■ Assignment ■
Make an exact copy of the records that follow, with each picture omitted.

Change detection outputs
------------------------

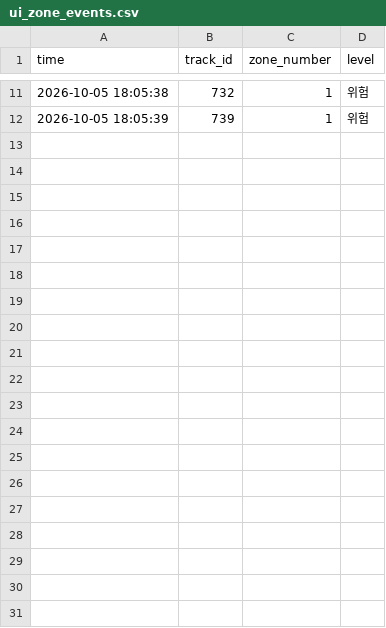
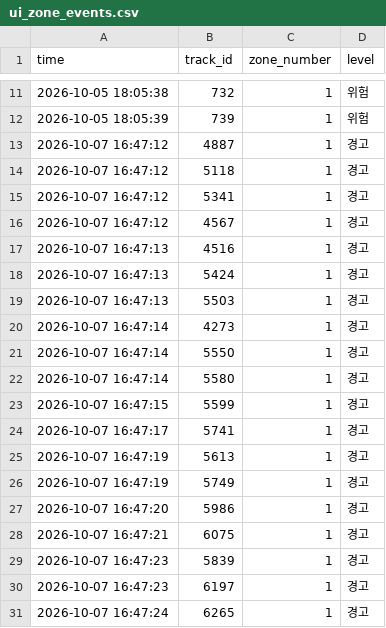
Before and after one commit to dlrjsdud332-pixel/ai-drone-safety-monitoring, a CSV file: data/ui_zone_events.csv, drawn as a sheet; only a part is shown, gaps mark what is left out; the diff covers the shown part only.

```diff
--- a/data/ui_zone_events.csv
+++ b/data/ui_zone_events.csv
@@ -12 +12,20 @@
 2026-10-05 18:05:39,739,1,위험
+2026-10-07 16:47:12,4887,1,경고
+2026-10-07 16:47:12,5118,1,경고
+2026-10-07 16:47:12,5341,1,경고
+2026-10-07 16:47:12,4567,1,경고
+2026-10-07 16:47:13,4516,1,경고
+2026-10-07 16:47:13,5424,1,경고
+2026-10-07 16:47:13,5503,1,경고
+2026-10-07 16:47:14,4273,1,경고
+2026-10-07 16:47:14,5550,1,경고
+2026-10-07 16:47:14,5580,1,경고
+2026-10-07 16:47:15,5599,1,경고
+2026-10-07 16:47:17,5741,1,경고
+2026-10-07 16:47:19,5613,1,경고
+2026-10-07 16:47:19,5749,1,경고
+2026-10-07 16:47:20,5986,1,경고
+2026-10-07 16:47:21,6075,1,경고
+2026-10-07 16:47:23,5839,1,경고
+2026-10-07 16:47:23,6197,1,경고
+2026-10-07 16:47:24,6265,1,경고
```
Also changed, not shown: 12 added rows elsewhere in this file, data/fall_events.csv, data/ppe_events.csv, 1 other file.
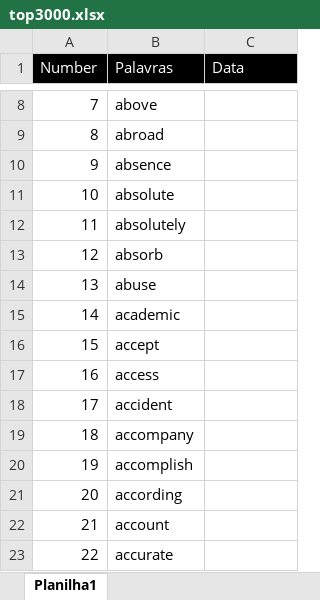
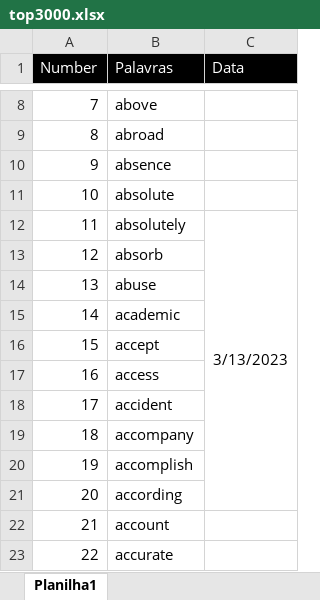
Before and after one commit to HelioRDF/ingles, an Excel workbook: top3000.xlsx, sheet Planilha1, drawn as a sheet; only a part is shown, gaps mark what is left out; values as stored, in another font and other column widths than the file's, no borders; the diff names each change by its address in the sheet, - before the commit and + after, or states it on an @@ line.

```diff
--- a/top3000.xlsx (sheet Planilha1)
+++ b/top3000.xlsx (sheet Planilha1)
-C12 (Data): (empty)
+C12 (Data): 3/13/2023
+C12:C21 merged
```
Also changed, not shown: 21 other files.
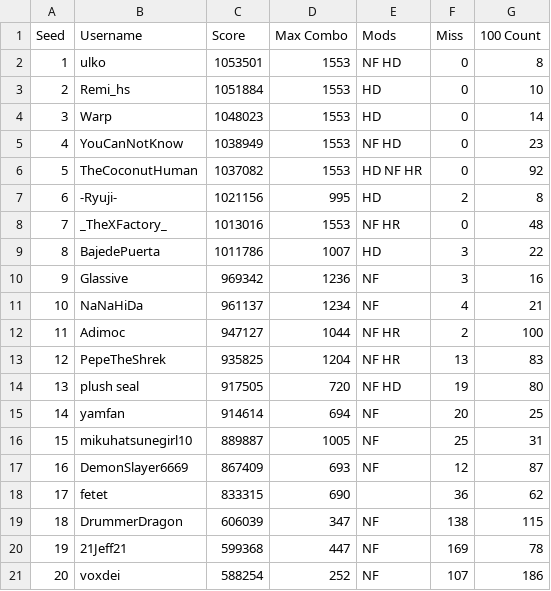
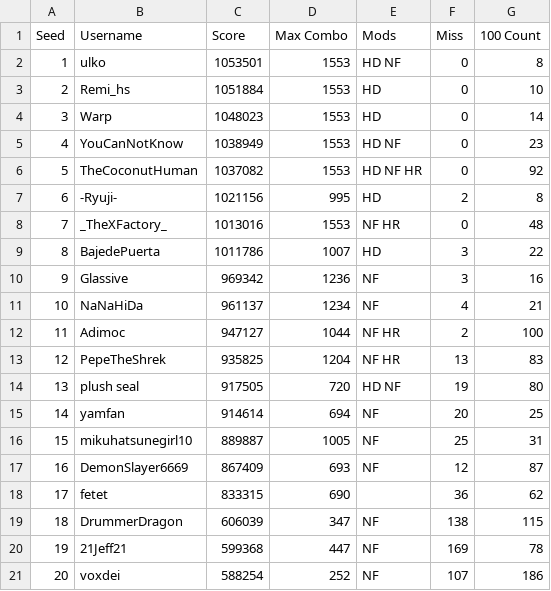
Before and after one commit to glassive/taiko_battle_royale, a CSV file: seedings/2025-08-17_seeding.csv, drawn as a sheet.

Commit message:
Update seeding.csv

```diff
--- a/seedings/2025-08-17_seeding.csv
+++ b/seedings/2025-08-17_seeding.csv
@@ -1,6 +1,6 @@
 Seed,Username,Score,Max Combo,Mods,Miss,100 Count
-1,ulko,1053501,1553,NF HD,0,8
+1,ulko,1053501,1553,HD NF,0,8
 2,Remi_hs,1051884,1553,HD,0,10
 3,Warp,1048023,1553,HD,0,14
-4,YouCanNotKnow,1038949,1553,NF HD,0,23
+4,YouCanNotKnow,1038949,1553,HD NF,0,23
 5,TheCoconutHuman,1037082,1553,HD NF HR,0,92
@@ -13,3 +13,3 @@ Seed,Username,Score,Max Combo,Mods,Miss,100 Count
 12,PepeTheShrek,935825,1204,NF HR,13,83
-13,plush seal,917505,720,NF HD,19,80
+13,plush seal,917505,720,HD NF,19,80
 14,yamfan,914614,694,NF,20,25
```
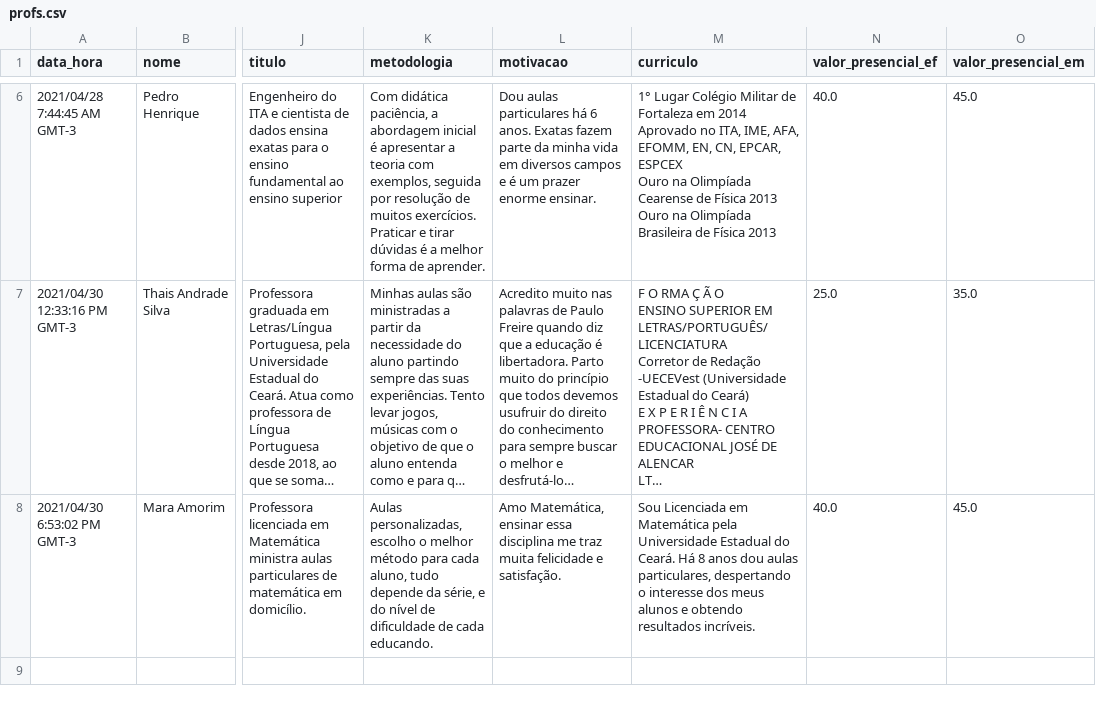
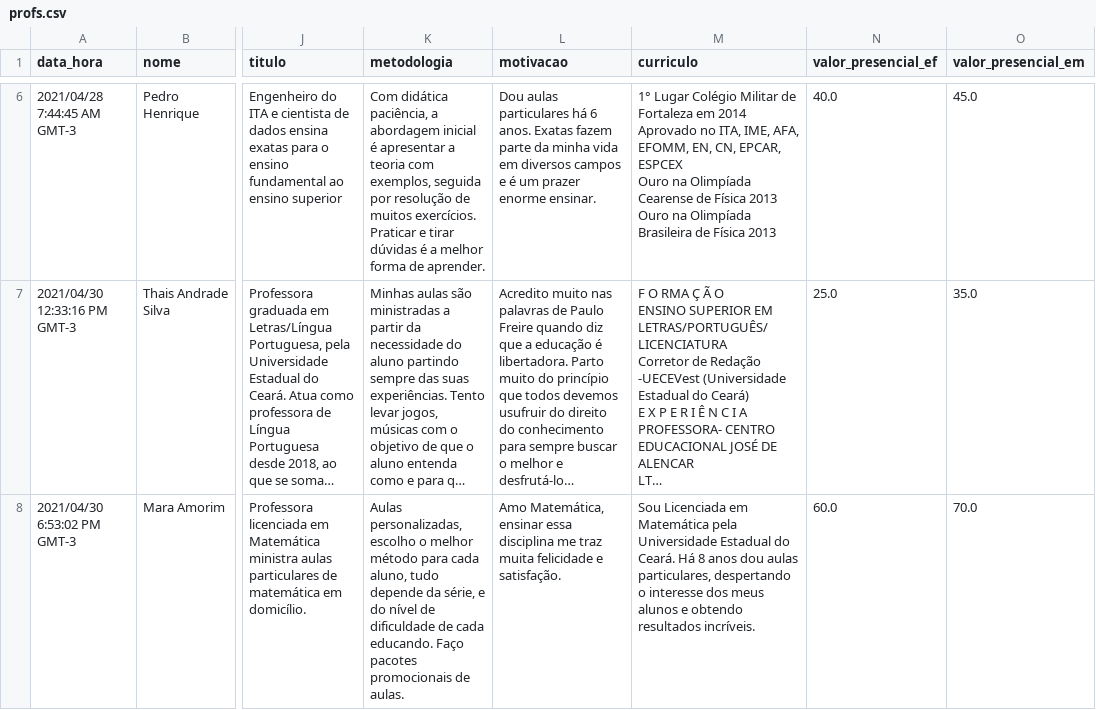
Before and after one commit to soilmo/Bizu, a CSV file: profs.csv, drawn as a sheet; only a part is shown, gaps mark what is left out; long unchanged cells end in …; the diff names each change by its address in the sheet, - before the commit and + after, or states it on an @@ line.

Commit message:
Add files via upload

```diff
--- a/profs.csv
+++ b/profs.csv
-K8 (metodologia): …cada educando.
+K8 (metodologia): …cada educando. Faço pacotes promocionais de aulas.
-N8 (valor_presencial_ef): 40.0
+N8 (valor_presencial_ef): 60.0
-O8 (valor_presencial_em): 45.0
+O8 (valor_presencial_em): 70.0
```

------------------------

■ Solution below ■
Before and after one commit to dlrjsdud332-pixel/ai-drone-safety-monitoring, a CSV file: data/ui_zone_events.csv, drawn as a sheet; only a part is shown, gaps mark what is left out; the diff covers the shown part only.

```diff
--- a/data/ui_zone_events.csv
+++ b/data/ui_zone_events.csv
@@ -12 +12,20 @@
 2026-10-05 18:05:39,739,1,위험
+2026-10-07 16:47:12,4887,1,경고
+2026-10-07 16:47:12,5118,1,경고
+2026-10-07 16:47:12,5341,1,경고
+2026-10-07 16:47:12,4567,1,경고
+2026-10-07 16:47:13,4516,1,경고
+2026-10-07 16:47:13,5424,1,경고
+2026-10-07 16:47:13,5503,1,경고
+2026-10-07 16:47:14,4273,1,경고
+2026-10-07 16:47:14,5550,1,경고
+2026-10-07 16:47:14,5580,1,경고
+2026-10-07 16:47:15,5599,1,경고
+2026-10-07 16:47:17,5741,1,경고
+2026-10-07 16:47:19,5613,1,경고
+2026-10-07 16:47:19,5749,1,경고
+2026-10-07 16:47:20,5986,1,경고
+2026-10-07 16:47:21,6075,1,경고
+2026-10-07 16:47:23,5839,1,경고
+2026-10-07 16:47:23,6197,1,경고
+2026-10-07 16:47:24,6265,1,경고
```
Also changed, not shown: 12 added rows elsewhere in this file, data/fall_events.csv, data/ppe_events.csv, 1 other file.
Before and after one commit to HelioRDF/ingles, an Excel workbook: top3000.xlsx, sheet Planilha1, drawn as a sheet; only a part is shown, gaps mark what is left out; values as stored, in another font and other column widths than the file's, no borders; the diff names each change by its address in the sheet, - before the commit and + after, or states it on an @@ line.

```diff
--- a/top3000.xlsx (sheet Planilha1)
+++ b/top3000.xlsx (sheet Planilha1)
-C12 (Data): (empty)
+C12 (Data): 3/13/2023
+C12:C21 merged
```
Also changed, not shown: 21 other files.
Before and after one commit to glassive/taiko_battle_royale, a CSV file: seedings/2025-08-17_seeding.csv, drawn as a sheet.

Commit message:
Update seeding.csv

```diff
--- a/seedings/2025-08-17_seeding.csv
+++ b/seedings/2025-08-17_seeding.csv
@@ -1,6 +1,6 @@
 Seed,Username,Score,Max Combo,Mods,Miss,100 Count
-1,ulko,1053501,1553,NF HD,0,8
+1,ulko,1053501,1553,HD NF,0,8
 2,Remi_hs,1051884,1553,HD,0,10
 3,Warp,1048023,1553,HD,0,14
-4,YouCanNotKnow,1038949,1553,NF HD,0,23
+4,YouCanNotKnow,1038949,1553,HD NF,0,23
 5,TheCoconutHuman,1037082,1553,HD NF HR,0,92
@@ -13,3 +13,3 @@ Seed,Username,Score,Max Combo,Mods,Miss,100 Count
 12,PepeTheShrek,935825,1204,NF HR,13,83
-13,plush seal,917505,720,NF HD,19,80
+13,plush seal,917505,720,HD NF,19,80
 14,yamfan,914614,694,NF,20,25
```
Before and after one commit to soilmo/Bizu, a CSV file: profs.csv, drawn as a sheet; only a part is shown, gaps mark what is left out; long unchanged cells end in …; the diff names each change by its address in the sheet, - before the commit and + after, or states it on an @@ line.

Commit message:
Add files via upload

```diff
--- a/profs.csv
+++ b/profs.csv
-K8 (metodologia): …cada educando.
+K8 (metodologia): …cada educando. Faço pacotes promocionais de aulas.
-N8 (valor_presencial_ef): 40.0
+N8 (valor_presencial_ef): 60.0
-O8 (valor_presencial_em): 45.0
+O8 (valor_presencial_em): 70.0
```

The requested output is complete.